UK ahead of European peers in shift to working from home
According to an analysis by the FT, the shift to working from home in the UK has made it an exception among most other advanced economies, with the size of its professional services sector and a more flexible labor market expected to prevent a return to levels pre-pandemic office occupancy. .
Months after the last Covid restrictions were lifted, the latest available data shows commuter numbers are still nearly a quarter below levels seen in February 2020, before the coronavirus took hold in the UK.
“There has been a permanent shift in mentality about how work is organized among the once office-based workforce in the UK,” said Jane Parry, associate professor of labor and employment at the University. of Southampton and author of a recent study on post-lockdown working practices.
Parry said nearly all respondents were in favor of a flexible form of working, with many saying working from home was more efficient, not least because it reduced the daily commute to the office.
Google’s latest mobility data for a Thursday (May 5) – the peak day of the week for office work – showed commuter numbers were still 23% below pre-pandemic levels. This is broadly unchanged from last September, indicating what could be a new post-pandemic normal.
That’s more than double the levels of most other European countries using the equivalent data, with Germany and Italy just 7% below pre-pandemic commuter numbers. US and Canadian data are more similar to UK data, but still suggest more workers have returned to offices.

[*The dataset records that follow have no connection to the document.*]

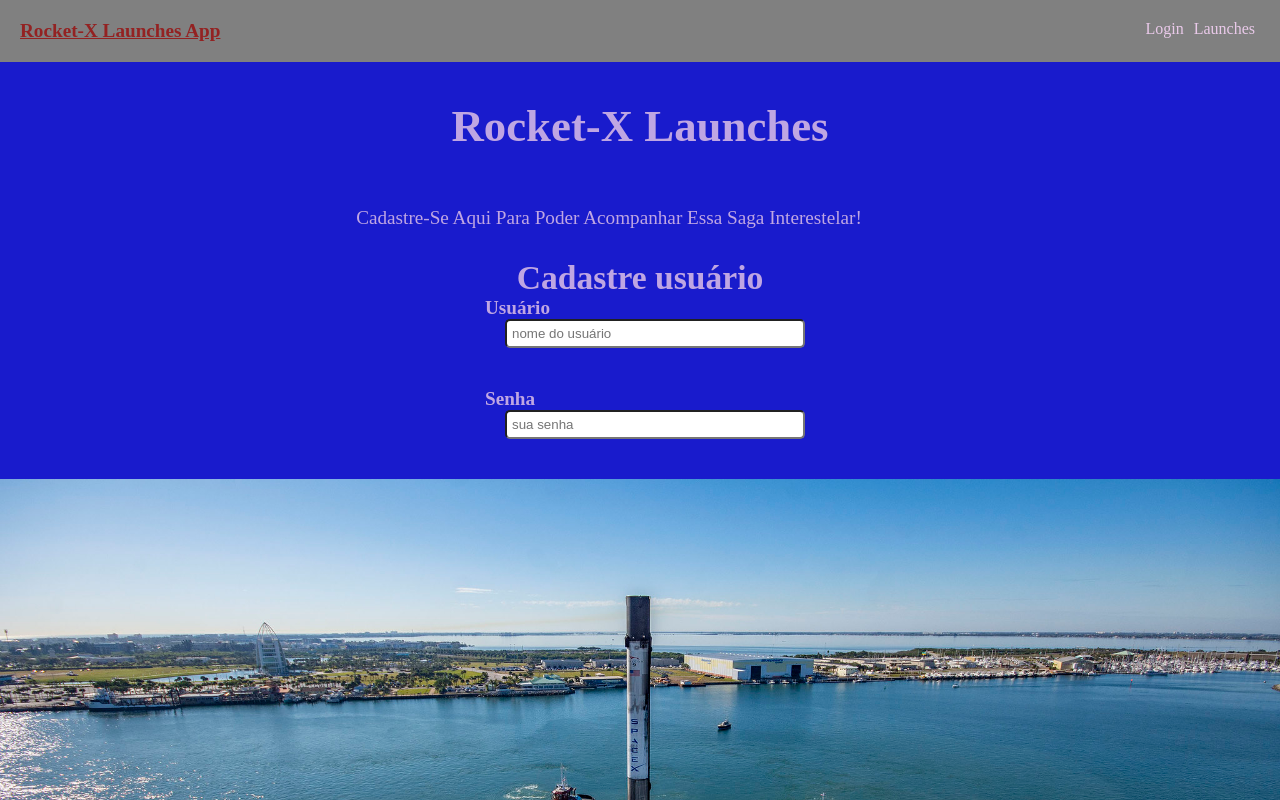
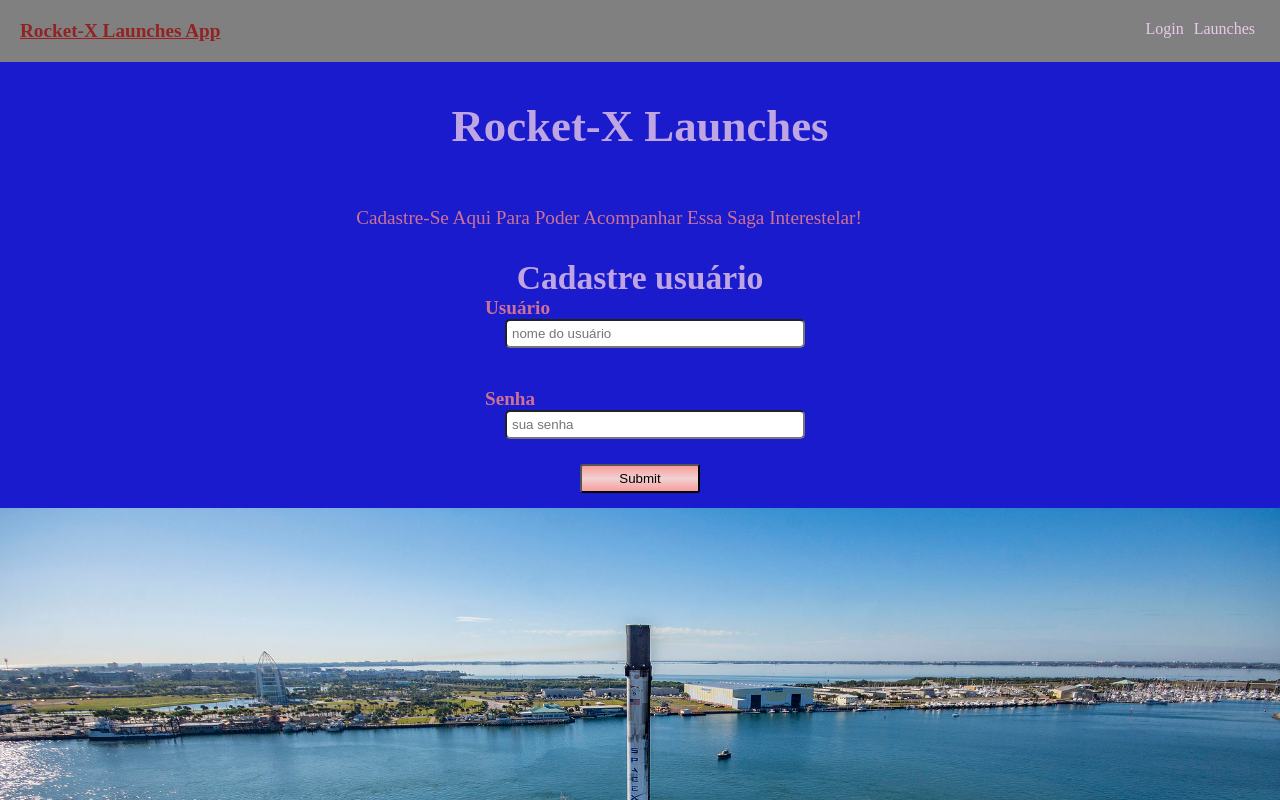
Before and after one commit to ahoymarcus/reactjs-rocket-launches-app, a React (Create React App) app: page /login in a window 1280 px wide. Shown: the top 800 px of the page. Built offline with nearby package versions, Linux system fonts and the light colour scheme.

Commit message:
Criar 02 variaveis de contexto global para login, criar botao em login e corrigir css em Login.js

```diff
--- a/src/context.js
+++ b/src/context.js
@@ -1,19 +1,26 @@
 import React, { useState, useContext, useEffect, useCallback } from 'react';
 
 
-const url = '';
+const url = 'http://localhost:3000';
 
 
 const AppContext = React.createContext();
 
 
 const AppProvider = ({ children }) => {
+	const [ username, setUsername ] = useState('');
+	const [ password, setPassword ] = useState('');
 
 
 
 	return (
 		<AppContext.Provider
-			value="Global context..."
+			value={{
+				username,
+				setUsername,
+				password,
+				setPassword
+			}}
 		>
 			{ children }
 		</AppContext.Provider>
--- a/src/pages/Home.js
+++ b/src/pages/Home.js
@@ -7,7 +7,7 @@ import { useGlobalContext } from '../context';
 
 const Home = () => {
 		const data = useGlobalContext();
-		console.log(data);
+		//console.log(data);
 
 
 
--- a/src/pages/Login.js
+++ b/src/pages/Login.js
@@ -1,10 +1,21 @@
-import React from 'react';
+import React, { useState } from 'react';
 
 import './login.css';
+import { useGlobalContext } from '../context';
 
 
 
 const Login = () => {
+	const { username, setUsername, password, setPassword } = useGlobalContext();
+
+
+
+	const handleSubmit = (e) => {
+		e.preventDefault();
+
+		setUsername('');
+		setPassword('');
+	};
 
 
 	return (
@@ -17,7 +28,8 @@ const Login = () => {
 			<main className="login-main">
 				<section className="login-info">
 					<h2>Cadastre usuário</h2>
-					<form className="login-form" >
+					<form className="login-form" onSubmit={handleSubmit} >
+
 						<div className="input-container">
 							<label htmlFor="username">
 								Usuário
@@ -26,6 +38,9 @@ const Login = () => {
 								type="text"
 								id="username"
 								placeholder="nome do usuário"
+								value={username}
+								onChange={(e) => setUsername(e.target.value)}
+								required
 							/>
 						</div>
 						<div className="input-container">
@@ -36,8 +51,14 @@ const Login = () => {
 								type="text"
 								id="password"
 								placeholder="sua senha"
+								value={password}
+								onChange={(e) => setPassword(e.target.value)}
+								required
 							/>
 						</div>
+						<button type="submit" className="btn-submit">
+							Submit
+						</button>
 					</form>
 				</section>
 
--- a/src/pages/login.css
+++ b/src/pages/login.css
@@ -19,6 +19,7 @@
 .login-header p {
 	text-transform: capitalize;
 	max-width: 800px;
+	color: #fb8787cc;
 }
 
 .login-info {
@@ -49,6 +50,7 @@
 	font-size: 1.2rem;
 	font-weight: bold;
 	margin-left: 10px;
+	color: #fb8787cc;
 }
 
 .login-form input {
@@ -58,7 +60,21 @@
 	width: 300px;
 }
 
+.btn-submit {
+	position: relative;
+	bottom: 15px;
+	padding: 5px;
+	border-radius: 3px;
+	color: black;
+	background-image: linear-gradient(#fb8787cc, #ff00001f, #fb8787cc);
+}
 
+
+@media only screen and (min-width: 640px) {
+	.btn-submit {
+		width: 100px;
+	}
+}
 
 @media only screen and (min-width: 860px) {
 	.login-header {
@@ -70,5 +86,7 @@
 	.login-info h2 {
 		margin-bottom: 0px;
 	}
-
+	.btn-submit {
+		width: 120px;
+	}
 }
```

Nick Bloom, professor of economics at Stanford University, said the UK, as well as the US, has seen a marked shift in the number of people using a hybrid working model, with working from home being “very rare” before the coronavirus hit. “Post-pandemic, it looks like these employees will be working, on average, two to three days a week in the office and two to three days a week at home,” he said.
A global survey of 33,000 people in February by WFH Research, a unit run by a number of North American universities including Stanford, showed the UK had the highest number of paid working days in home every week in Europe.
It also found that Britons believed working from home had increased their efficiency more than people in other European countries and that the UK had the highest proportion of employees who said they would quit if they quit. were forced to return to the workplace full time.
Jack Leslie, an economist at the Resolution Foundation think tank, said a combination of factors had contributed to the apparent success of hybrid or home-based working in the UK, including a large proportion of computer-based jobs. “The UK is a service-based economy, which means more jobs can be done remotely on a permanent basis,” he said.
According to the Office for National Statistics, around 80% of UK information and communication workers, as well as almost two-thirds in professional and scientific services, work from home or use a hybrid model. This compares to an average of 28% across all industries.
Travel time and costs are also generally higher in the UK, an important factor at a time when households face the most severe pressure on living standards in decades.
Christopher Pissarides, professor of economics at the London School of Economics, said another reason the UK was an exception was the more flexible and less regulated labor market compared to other European countries.
The gap between the UK and some industrial economies, such as Germany and Italy, in terms of the number of returns to the office has been largely constant over the past few months.
Pissarides said he expected the size of the UK’s services sector to mean the gap with other advanced economies with a higher proportion of manufacturing jobs “is likely to persist”.
Data from Freespace, which tracks office usage, largely by monitoring the biggest professional services firms, found occupancy rates in the UK were around 30% in the first week of May, half the rate before the pandemic.
The reluctance to return to the office is particularly acute in London, where the concentration of professional services is higher than elsewhere in the UK. The latest data from Google shows that travel to workplaces in the capital has fallen by more than 30% from pre-pandemic levels in early May.
Statistics from Transport for London suggest the problem is even more acute. The number of people passing through city stations on the last Thursday in April was close to the highest levels since the start of the pandemic, but was still 42% below levels before the coronavirus hit.
“The cost of travel in terms of time and money is generally higher in London, and some people may still be concerned about using public transport, which is the main form of travel in London,” Yael said. Selfin, economist at KPMG.
Pissarides said he believed the technological and organizational changes made by employers to allow their staff to work from home had helped bring about permanent change for many British workers. “I think hybrid working is here to stay.”